Eckersberg spent the years 1813-1816 in Rome, where he painted a number of architecture studies, in which he, as he himself explained, prioritised precision, colour, forms and lines. Here, Eckersberg has painted a small, antique circular temple at the Tiber River. The temple still exists today and is among the most well preserved in Rome, but the area around the building has today been rebuilt into a large square. Eckersberg was fascinated by the monument’s simple, geometrical design and the possibility to study it according to the principles of perspective. His choice of an antique circular temple as his subject was completely in line with the time’s enthusiasm for Antiquity. There are no figures depicted and the overall expression appears as a mixture of static and light flickering in the bright, clear sunlight.

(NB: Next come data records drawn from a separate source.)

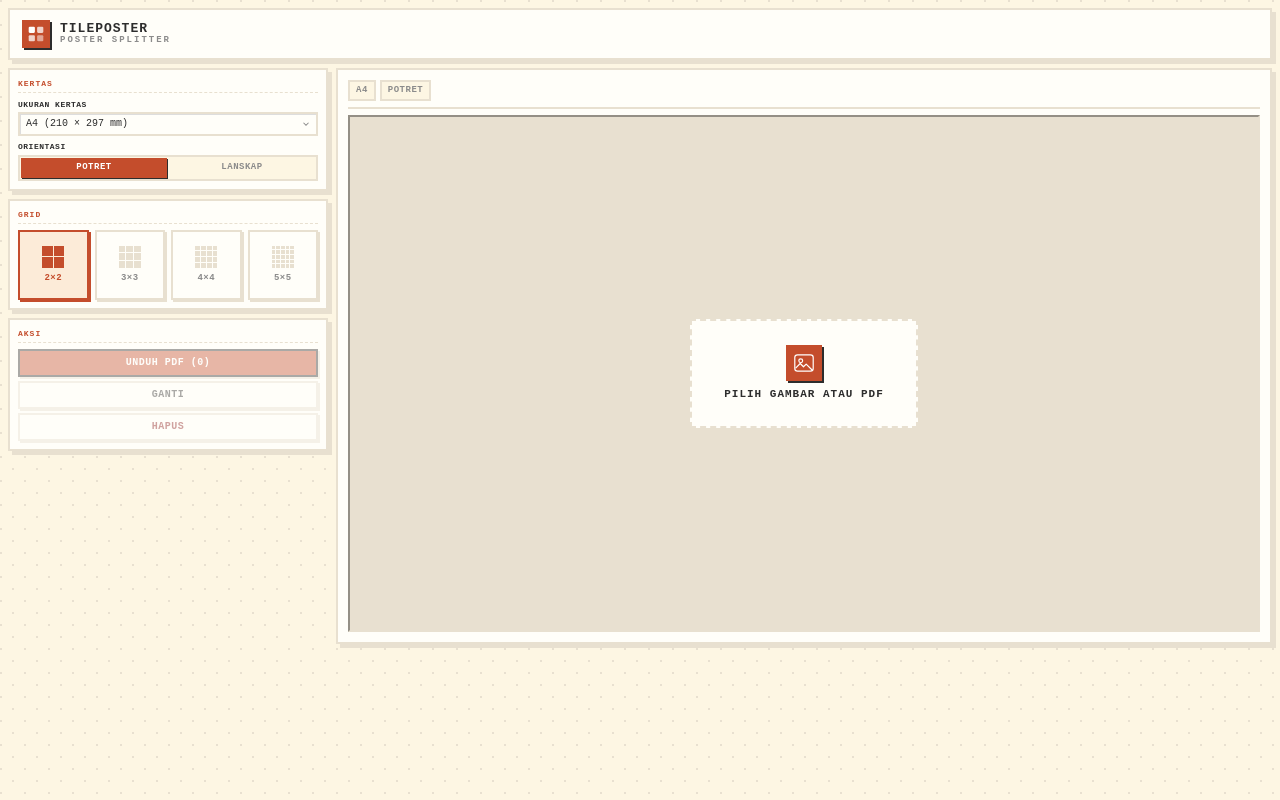
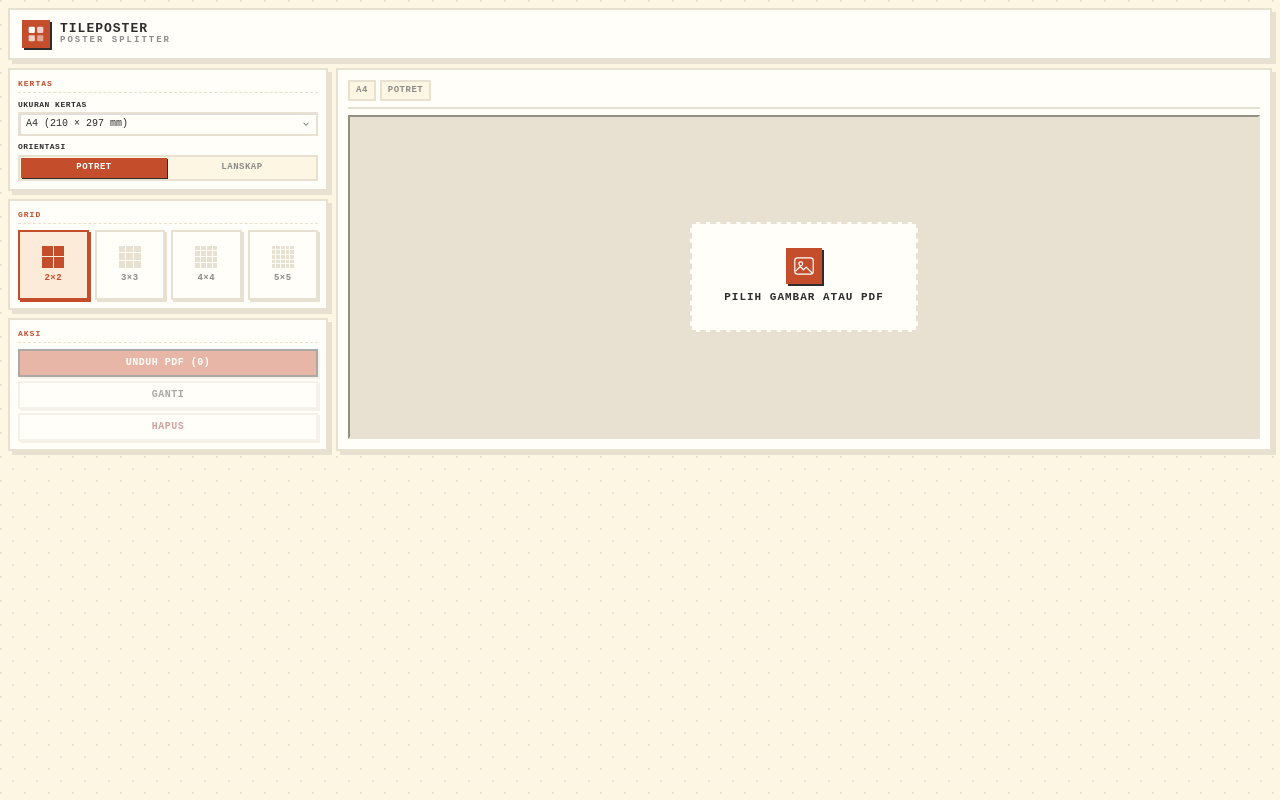
Before and after one commit to arv-fazriansyah/web-poster-splitter, a React (Vite) app: page / in a window 1280 px wide. Built offline with nearby package versions, Linux system fonts and the light colour scheme.

Commit message:
Samakan tinggi preview dengan panel kiri di semua ukuran layar

```diff
--- a/src/styles.css
+++ b/src/styles.css
@@ -235,7 +235,6 @@ button:disabled { opacity: 0.4; cursor: not-allowed; }
 .preview-area {
   display: flex;
   flex-direction: column;
-  min-height: min(72dvh, 620px);
 }
 
 .toolbar {
@@ -322,6 +321,7 @@ button:disabled { opacity: 0.4; cursor: not-allowed; }
 
 @media (max-width: 859px) {
   .main > .section { margin-bottom: 0; }
+  .preview-area { min-height: min(72dvh, 620px); }
   .app { padding: 6px; gap: 6px; padding-bottom: max(6px, env(safe-area-inset-bottom)); }
   .topbar { padding: 8px 10px; }
   body { font-size: 13px; }
```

About the artist:
Eckersberg studied under Nicolai Abildgaard and art historically, he has been proclaimed the Father of Danish Painting, because he was the first professor to establish a school and his students include many of the most famous Golden Age painters. He broke with the idealising art of the 1700s and introduced a new form of realism based on nature studies and compositional principles. In 1810, he won the Academy’s prestigious gold medal, and subsequently spent a year in Paris studying under the great neo-classical painter Jacques-Louis David. Eckersberg was the very first to introduce direct study from nature at the Art Academy, and in doing so, had a decisive impact on the development of Golden Age art in Denmark. He was greatly influential for numerous young artists such as Martinus Rørbye, Christen Købke, Constantin Hansen, Jørgen Roed and Wilhelm Marstand.